Print the listing that follows, character for character.

*** Block opens ***

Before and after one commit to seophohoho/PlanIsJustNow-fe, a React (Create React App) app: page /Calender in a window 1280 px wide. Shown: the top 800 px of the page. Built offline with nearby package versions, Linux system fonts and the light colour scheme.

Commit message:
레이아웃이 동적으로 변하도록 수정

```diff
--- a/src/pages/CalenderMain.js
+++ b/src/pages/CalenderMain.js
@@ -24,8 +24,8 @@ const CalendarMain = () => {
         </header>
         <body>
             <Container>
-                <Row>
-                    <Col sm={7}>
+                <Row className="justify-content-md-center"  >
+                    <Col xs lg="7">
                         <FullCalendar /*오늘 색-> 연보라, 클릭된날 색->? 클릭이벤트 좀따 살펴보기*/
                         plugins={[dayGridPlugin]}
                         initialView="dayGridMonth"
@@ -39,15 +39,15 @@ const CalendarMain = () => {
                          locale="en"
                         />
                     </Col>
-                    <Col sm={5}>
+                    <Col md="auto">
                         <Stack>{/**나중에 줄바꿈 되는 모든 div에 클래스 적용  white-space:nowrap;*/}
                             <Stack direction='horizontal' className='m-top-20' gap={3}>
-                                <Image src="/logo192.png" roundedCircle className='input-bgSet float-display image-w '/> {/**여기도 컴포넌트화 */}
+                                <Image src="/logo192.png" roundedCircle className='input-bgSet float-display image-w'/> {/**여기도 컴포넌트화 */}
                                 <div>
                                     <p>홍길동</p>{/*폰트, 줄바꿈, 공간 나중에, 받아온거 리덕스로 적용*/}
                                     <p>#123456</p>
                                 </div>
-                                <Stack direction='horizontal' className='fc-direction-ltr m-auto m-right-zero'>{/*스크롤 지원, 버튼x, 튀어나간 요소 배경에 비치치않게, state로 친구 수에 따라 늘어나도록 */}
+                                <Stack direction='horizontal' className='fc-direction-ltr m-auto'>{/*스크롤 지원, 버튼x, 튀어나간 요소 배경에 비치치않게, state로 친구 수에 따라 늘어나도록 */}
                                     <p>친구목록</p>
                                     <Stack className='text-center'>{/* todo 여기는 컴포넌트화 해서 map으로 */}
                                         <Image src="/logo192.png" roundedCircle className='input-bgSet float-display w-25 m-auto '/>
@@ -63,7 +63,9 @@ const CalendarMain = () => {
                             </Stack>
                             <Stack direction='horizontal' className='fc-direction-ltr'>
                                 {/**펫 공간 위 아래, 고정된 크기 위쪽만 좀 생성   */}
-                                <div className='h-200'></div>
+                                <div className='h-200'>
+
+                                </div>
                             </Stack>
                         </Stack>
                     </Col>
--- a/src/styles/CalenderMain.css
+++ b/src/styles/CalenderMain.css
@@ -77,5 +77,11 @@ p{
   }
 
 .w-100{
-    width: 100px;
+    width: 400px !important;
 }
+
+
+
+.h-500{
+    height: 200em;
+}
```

*** Block closes ***

» **SOLUTION**:
Before and after one commit to seophohoho/PlanIsJustNow-fe, a React (Create React App) app: page /Calender in a window 1280 px wide. Shown: the top 800 px of the page. Built offline with nearby package versions, Linux system fonts and the light colour scheme.

Commit message:
레이아웃이 동적으로 변하도록 수정

```diff
--- a/src/pages/CalenderMain.js
+++ b/src/pages/CalenderMain.js
@@ -24,8 +24,8 @@ const CalendarMain = () => {
         </header>
         <body>
             <Container>
-                <Row>
-                    <Col sm={7}>
+                <Row className="justify-content-md-center"  >
+                    <Col xs lg="7">
                         <FullCalendar /*오늘 색-> 연보라, 클릭된날 색->? 클릭이벤트 좀따 살펴보기*/
                         plugins={[dayGridPlugin]}
                         initialView="dayGridMonth"
@@ -39,15 +39,15 @@ const CalendarMain = () => {
                          locale="en"
                         />
                     </Col>
-                    <Col sm={5}>
+                    <Col md="auto">
                         <Stack>{/**나중에 줄바꿈 되는 모든 div에 클래스 적용  white-space:nowrap;*/}
                             <Stack direction='horizontal' className='m-top-20' gap={3}>
-                                <Image src="/logo192.png" roundedCircle className='input-bgSet float-display image-w '/> {/**여기도 컴포넌트화 */}
+                                <Image src="/logo192.png" roundedCircle className='input-bgSet float-display image-w'/> {/**여기도 컴포넌트화 */}
                                 <div>
                                     <p>홍길동</p>{/*폰트, 줄바꿈, 공간 나중에, 받아온거 리덕스로 적용*/}
                                     <p>#123456</p>
                                 </div>
-                                <Stack direction='horizontal' className='fc-direction-ltr m-auto m-right-zero'>{/*스크롤 지원, 버튼x, 튀어나간 요소 배경에 비치치않게, state로 친구 수에 따라 늘어나도록 */}
+                                <Stack direction='horizontal' className='fc-direction-ltr m-auto'>{/*스크롤 지원, 버튼x, 튀어나간 요소 배경에 비치치않게, state로 친구 수에 따라 늘어나도록 */}
                                     <p>친구목록</p>
                                     <Stack className='text-center'>{/* todo 여기는 컴포넌트화 해서 map으로 */}
                                         <Image src="/logo192.png" roundedCircle className='input-bgSet float-display w-25 m-auto '/>
@@ -63,7 +63,9 @@ const CalendarMain = () => {
                             </Stack>
                             <Stack direction='horizontal' className='fc-direction-ltr'>
                                 {/**펫 공간 위 아래, 고정된 크기 위쪽만 좀 생성   */}
-                                <div className='h-200'></div>
+                                <div className='h-200'>
+
+                                </div>
                             </Stack>
                         </Stack>
                     </Col>
--- a/src/styles/CalenderMain.css
+++ b/src/styles/CalenderMain.css
@@ -77,5 +77,11 @@ p{
   }
 
 .w-100{
-    width: 100px;
+    width: 400px !important;
 }
+
+
+
+.h-500{
+    height: 200em;
+}
```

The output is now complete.